-- The Associated Press contributed to this report
NEW YORK — You may love dance and electronic music, but Santigold hates it.
The singer-rapper, who has collaborated with Jay-Z, the Beastie Boys and Mark Ronson, says she wishes the sound wasn't so popular.
"I really don't like that music, that sort of Euro-dance music, Ibiza-style. I've never liked it, even when it was kind of new and underground," she said.
The electronic and dance genre has taken over U.S. radio in the last few years, with acts from Rihanna to Britney Spears to Usher to Katy Perry adopting the sound, and churning out No. 1 hits.
Santigold says today's pop hits are formulaic, where artists "hire one of three producers, one of a couple songwriters, and you pretty much get the exact same song every time."
"It's created a dismal landscape for music, but it's a sure bottom line for the record company," she said. "It's really become about the economy of the music industry, and it's shaping the music that we're getting in a really unfortunate way."
Philadelphia-born Santigold has written songs for Christina Aguilera, Lily Allen and Ashlee Simpson. She used to work as an A&R for Epic Records, and almost signed rapper-actor Mos Def.
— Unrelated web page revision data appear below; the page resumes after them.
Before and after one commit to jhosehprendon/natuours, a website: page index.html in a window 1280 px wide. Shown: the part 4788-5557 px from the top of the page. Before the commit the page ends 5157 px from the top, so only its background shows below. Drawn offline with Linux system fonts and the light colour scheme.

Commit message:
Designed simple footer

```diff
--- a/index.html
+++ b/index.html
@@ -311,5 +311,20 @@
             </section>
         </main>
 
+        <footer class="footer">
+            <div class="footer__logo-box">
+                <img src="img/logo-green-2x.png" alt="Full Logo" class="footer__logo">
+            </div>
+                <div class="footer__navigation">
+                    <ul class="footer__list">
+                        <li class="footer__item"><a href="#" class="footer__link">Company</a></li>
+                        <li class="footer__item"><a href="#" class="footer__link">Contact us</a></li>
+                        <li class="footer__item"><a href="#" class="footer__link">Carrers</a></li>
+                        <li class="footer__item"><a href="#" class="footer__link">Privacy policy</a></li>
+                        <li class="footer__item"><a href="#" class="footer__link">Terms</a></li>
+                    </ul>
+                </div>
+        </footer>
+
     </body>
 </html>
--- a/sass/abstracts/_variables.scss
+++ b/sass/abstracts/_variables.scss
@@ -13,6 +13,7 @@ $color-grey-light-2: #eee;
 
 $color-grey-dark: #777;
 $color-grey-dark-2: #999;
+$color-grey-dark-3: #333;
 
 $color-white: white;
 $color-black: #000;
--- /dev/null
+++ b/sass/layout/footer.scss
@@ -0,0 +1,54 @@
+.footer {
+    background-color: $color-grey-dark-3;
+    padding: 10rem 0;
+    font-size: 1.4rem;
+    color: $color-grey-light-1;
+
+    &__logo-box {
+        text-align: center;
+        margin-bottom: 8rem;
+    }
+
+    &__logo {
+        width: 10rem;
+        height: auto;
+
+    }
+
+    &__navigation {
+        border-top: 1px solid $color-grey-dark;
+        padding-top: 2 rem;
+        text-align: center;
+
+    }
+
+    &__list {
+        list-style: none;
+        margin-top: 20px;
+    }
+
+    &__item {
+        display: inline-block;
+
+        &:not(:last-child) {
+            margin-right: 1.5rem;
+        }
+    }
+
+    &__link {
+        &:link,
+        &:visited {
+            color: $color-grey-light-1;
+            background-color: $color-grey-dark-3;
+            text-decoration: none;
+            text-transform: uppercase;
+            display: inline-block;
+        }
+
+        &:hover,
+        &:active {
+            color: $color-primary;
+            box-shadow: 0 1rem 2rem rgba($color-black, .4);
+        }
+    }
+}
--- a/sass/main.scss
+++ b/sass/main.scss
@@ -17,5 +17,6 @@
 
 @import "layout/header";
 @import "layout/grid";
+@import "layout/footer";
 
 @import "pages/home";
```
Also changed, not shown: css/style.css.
"I brought Mos Def and I was like, 'You guys got to sign him.' And they're like, 'Is he down with Puffy?'" she recalled with a laugh. "Like, everything at that time was Diddy."
Santigold said the job was frustrating, and she decided to leave to pursue her own musical efforts. She blends elements of rock, pop, hip-hop and dance to create a sound that is as distinct as her album's unusual beats.
"I would describe it as genre-less music," said Santigold, who released her sophomore album, "Master of My Make-Believe," last week. It's the follow-up to her critically-acclaimed 2008 debut "Santogold," her former stage name before changing it in 2009.
"I always call it collage music because really that's what it is," she continued. "It's taking bits and pieces of all these different influences and sounds and piecing them together in a way that's special and unique to myself."
Santigold says making "Master" — which features collaborations with Q-Tip, Diplo, John Hill, Greg Kurstin, David Sitek of TV on the Radio and Nick Zinner of the Yeah Yeah Yeahs — was "intense" and transcendental meditation helped ease some of her exhaustion. -- (AP)